# Exercise requirements
The required answer is a copy of each line in the entries below that includes "participant".

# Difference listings
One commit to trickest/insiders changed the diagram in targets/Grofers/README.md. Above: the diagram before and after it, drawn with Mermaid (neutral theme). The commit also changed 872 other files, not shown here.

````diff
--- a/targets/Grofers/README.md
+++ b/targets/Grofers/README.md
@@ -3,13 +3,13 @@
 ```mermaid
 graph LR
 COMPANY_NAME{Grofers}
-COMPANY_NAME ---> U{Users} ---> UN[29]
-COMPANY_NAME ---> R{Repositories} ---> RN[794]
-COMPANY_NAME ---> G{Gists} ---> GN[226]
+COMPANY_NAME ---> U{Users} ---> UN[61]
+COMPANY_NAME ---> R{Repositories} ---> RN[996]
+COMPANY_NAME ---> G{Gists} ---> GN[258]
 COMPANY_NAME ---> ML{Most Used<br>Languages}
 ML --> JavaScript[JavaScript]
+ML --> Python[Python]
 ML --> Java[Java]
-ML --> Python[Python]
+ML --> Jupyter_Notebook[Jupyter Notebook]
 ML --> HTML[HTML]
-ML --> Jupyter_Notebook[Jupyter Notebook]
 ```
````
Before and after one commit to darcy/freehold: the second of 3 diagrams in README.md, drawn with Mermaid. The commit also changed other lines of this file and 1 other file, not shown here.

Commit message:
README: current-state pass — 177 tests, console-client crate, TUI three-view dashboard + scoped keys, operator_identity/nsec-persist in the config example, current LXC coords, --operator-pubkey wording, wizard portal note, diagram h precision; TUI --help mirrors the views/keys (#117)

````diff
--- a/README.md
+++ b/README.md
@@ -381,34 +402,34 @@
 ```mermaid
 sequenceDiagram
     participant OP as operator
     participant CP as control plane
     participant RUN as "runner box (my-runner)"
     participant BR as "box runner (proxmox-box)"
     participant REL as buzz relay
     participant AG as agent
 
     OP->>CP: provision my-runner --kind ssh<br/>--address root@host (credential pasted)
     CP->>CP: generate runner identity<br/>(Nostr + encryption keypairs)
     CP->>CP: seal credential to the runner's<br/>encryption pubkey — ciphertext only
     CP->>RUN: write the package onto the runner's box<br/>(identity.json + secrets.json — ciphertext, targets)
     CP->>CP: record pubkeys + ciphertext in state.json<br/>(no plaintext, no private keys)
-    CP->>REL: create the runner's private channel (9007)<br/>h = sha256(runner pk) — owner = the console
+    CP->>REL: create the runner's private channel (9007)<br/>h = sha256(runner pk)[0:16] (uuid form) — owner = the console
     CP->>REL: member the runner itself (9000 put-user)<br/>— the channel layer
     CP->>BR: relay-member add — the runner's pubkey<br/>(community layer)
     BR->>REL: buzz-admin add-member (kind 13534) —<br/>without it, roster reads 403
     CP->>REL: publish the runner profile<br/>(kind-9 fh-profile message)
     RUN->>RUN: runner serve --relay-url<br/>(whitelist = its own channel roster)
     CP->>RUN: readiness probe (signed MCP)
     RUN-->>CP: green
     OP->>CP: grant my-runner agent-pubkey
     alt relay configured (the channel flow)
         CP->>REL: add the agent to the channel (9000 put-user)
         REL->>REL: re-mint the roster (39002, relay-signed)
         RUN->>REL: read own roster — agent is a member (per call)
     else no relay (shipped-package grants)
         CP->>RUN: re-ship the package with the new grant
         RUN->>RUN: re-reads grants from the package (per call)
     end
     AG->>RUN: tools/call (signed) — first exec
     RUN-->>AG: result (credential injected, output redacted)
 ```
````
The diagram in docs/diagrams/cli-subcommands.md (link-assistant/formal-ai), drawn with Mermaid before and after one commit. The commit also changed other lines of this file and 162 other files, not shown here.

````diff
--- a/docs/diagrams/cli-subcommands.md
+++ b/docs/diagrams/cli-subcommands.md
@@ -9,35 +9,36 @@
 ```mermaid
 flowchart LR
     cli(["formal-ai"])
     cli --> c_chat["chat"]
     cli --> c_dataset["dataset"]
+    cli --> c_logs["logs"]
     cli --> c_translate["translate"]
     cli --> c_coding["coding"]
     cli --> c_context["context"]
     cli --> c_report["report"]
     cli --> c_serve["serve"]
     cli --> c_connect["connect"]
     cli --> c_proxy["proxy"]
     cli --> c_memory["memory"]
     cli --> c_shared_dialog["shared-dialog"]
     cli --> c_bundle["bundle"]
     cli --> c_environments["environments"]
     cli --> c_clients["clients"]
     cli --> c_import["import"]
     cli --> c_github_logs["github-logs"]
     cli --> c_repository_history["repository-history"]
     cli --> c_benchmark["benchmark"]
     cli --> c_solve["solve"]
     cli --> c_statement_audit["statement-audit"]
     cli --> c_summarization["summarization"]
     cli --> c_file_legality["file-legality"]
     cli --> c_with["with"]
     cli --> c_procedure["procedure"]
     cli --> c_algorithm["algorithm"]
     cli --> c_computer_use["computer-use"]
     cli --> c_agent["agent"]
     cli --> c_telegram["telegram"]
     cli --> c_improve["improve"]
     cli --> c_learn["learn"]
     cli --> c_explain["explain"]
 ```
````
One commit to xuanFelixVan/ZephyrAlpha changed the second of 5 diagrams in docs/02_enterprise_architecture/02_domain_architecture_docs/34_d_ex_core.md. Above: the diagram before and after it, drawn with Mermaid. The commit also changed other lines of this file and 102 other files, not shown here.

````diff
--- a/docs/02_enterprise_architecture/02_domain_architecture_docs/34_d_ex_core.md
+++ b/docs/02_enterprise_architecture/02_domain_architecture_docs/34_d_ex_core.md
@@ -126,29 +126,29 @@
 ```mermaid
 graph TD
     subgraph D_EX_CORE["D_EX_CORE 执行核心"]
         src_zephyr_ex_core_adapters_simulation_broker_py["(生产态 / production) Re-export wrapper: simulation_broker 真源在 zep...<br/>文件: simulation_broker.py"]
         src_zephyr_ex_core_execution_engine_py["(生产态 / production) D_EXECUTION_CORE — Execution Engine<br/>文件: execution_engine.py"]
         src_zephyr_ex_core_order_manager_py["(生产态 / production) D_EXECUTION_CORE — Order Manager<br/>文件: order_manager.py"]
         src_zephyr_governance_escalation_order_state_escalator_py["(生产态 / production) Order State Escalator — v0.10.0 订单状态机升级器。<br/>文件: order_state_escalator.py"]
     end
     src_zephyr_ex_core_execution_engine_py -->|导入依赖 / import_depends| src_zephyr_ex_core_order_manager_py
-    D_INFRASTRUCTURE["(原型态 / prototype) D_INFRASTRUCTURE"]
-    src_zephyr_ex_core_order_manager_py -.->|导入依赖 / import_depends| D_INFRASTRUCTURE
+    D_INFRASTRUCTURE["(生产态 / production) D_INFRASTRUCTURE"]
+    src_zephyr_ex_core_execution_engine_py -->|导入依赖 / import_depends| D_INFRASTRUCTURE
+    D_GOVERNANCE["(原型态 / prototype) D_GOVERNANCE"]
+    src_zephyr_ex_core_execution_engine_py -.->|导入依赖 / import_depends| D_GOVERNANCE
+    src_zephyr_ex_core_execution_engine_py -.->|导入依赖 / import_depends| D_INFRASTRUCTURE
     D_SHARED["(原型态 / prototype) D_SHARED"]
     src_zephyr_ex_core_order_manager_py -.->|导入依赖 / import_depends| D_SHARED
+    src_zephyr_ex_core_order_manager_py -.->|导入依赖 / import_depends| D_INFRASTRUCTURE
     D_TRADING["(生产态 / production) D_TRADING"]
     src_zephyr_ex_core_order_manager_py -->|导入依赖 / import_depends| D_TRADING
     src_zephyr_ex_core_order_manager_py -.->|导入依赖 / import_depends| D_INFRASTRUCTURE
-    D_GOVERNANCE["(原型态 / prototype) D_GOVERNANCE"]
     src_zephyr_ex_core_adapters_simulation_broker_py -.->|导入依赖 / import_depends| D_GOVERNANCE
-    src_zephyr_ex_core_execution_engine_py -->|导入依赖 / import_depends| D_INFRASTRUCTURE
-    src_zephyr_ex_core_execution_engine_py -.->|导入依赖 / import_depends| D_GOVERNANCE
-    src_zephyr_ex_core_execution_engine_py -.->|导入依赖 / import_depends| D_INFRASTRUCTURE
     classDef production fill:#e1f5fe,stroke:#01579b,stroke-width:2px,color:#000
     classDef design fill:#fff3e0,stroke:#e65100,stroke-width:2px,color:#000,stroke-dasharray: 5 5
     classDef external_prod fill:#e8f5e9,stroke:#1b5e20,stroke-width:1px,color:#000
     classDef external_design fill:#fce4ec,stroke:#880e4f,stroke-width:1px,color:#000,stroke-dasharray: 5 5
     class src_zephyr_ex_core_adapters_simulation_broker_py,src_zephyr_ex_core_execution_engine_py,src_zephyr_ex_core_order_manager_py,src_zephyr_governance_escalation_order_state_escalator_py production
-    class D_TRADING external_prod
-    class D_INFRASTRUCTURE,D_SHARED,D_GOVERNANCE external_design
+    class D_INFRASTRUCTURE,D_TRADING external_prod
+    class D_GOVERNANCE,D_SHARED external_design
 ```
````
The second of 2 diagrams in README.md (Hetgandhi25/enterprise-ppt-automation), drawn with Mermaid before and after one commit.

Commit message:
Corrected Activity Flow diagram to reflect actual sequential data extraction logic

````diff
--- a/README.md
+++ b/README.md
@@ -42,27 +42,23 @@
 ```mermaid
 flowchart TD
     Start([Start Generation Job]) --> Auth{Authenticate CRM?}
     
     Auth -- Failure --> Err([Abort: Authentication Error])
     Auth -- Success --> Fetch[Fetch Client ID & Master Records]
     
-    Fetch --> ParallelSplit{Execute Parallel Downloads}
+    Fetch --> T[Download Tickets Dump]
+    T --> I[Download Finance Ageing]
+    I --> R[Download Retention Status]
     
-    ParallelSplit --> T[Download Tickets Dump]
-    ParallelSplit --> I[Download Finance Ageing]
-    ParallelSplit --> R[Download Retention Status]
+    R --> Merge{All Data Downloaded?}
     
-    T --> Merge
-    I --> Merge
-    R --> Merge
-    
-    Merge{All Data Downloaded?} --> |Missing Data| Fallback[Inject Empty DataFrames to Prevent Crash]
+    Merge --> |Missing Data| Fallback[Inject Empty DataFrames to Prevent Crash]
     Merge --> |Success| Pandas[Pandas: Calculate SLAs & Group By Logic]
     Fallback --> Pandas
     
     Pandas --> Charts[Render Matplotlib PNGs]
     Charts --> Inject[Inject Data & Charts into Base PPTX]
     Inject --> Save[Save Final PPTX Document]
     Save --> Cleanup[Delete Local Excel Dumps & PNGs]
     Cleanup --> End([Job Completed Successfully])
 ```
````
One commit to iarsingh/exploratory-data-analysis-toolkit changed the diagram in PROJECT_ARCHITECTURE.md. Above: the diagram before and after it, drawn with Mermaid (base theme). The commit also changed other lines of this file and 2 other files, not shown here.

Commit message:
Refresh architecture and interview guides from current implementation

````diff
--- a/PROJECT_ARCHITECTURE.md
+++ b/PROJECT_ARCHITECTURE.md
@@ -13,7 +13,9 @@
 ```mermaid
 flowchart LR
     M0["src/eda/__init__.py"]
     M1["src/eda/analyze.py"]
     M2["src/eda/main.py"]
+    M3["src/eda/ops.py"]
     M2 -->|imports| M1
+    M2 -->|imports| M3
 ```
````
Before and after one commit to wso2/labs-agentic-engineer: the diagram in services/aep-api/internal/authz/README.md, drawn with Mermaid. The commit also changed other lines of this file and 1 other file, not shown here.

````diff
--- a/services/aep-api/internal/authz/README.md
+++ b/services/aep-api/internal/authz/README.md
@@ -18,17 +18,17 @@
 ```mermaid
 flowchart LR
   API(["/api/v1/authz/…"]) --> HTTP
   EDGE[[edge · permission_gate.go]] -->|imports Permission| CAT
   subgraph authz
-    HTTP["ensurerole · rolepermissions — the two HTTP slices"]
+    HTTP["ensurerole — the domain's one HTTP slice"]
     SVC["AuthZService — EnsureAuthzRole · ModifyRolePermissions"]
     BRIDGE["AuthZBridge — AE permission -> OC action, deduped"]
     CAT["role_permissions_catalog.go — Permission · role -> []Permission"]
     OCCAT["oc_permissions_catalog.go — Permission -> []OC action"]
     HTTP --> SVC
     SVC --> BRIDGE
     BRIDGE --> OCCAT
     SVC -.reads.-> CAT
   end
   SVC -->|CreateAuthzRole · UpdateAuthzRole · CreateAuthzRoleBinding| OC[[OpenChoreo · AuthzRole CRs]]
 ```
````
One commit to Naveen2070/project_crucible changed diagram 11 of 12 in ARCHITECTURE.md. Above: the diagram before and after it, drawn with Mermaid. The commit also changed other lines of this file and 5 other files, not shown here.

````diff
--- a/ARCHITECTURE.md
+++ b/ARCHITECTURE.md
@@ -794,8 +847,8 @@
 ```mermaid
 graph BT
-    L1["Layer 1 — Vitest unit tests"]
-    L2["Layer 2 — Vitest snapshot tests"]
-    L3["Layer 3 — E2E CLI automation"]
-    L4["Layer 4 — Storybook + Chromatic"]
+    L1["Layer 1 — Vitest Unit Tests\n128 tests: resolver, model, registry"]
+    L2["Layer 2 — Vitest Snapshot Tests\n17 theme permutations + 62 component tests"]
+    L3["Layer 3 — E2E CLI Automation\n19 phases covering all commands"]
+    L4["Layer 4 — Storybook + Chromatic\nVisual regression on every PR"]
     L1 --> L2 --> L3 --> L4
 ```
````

# Response below
     participant OP as operator
     participant CP as control plane
     participant RUN as "runner box (my-runner)"
     participant BR as "box runner (proxmox-box)"
     participant REL as buzz relay
     participant AG as agent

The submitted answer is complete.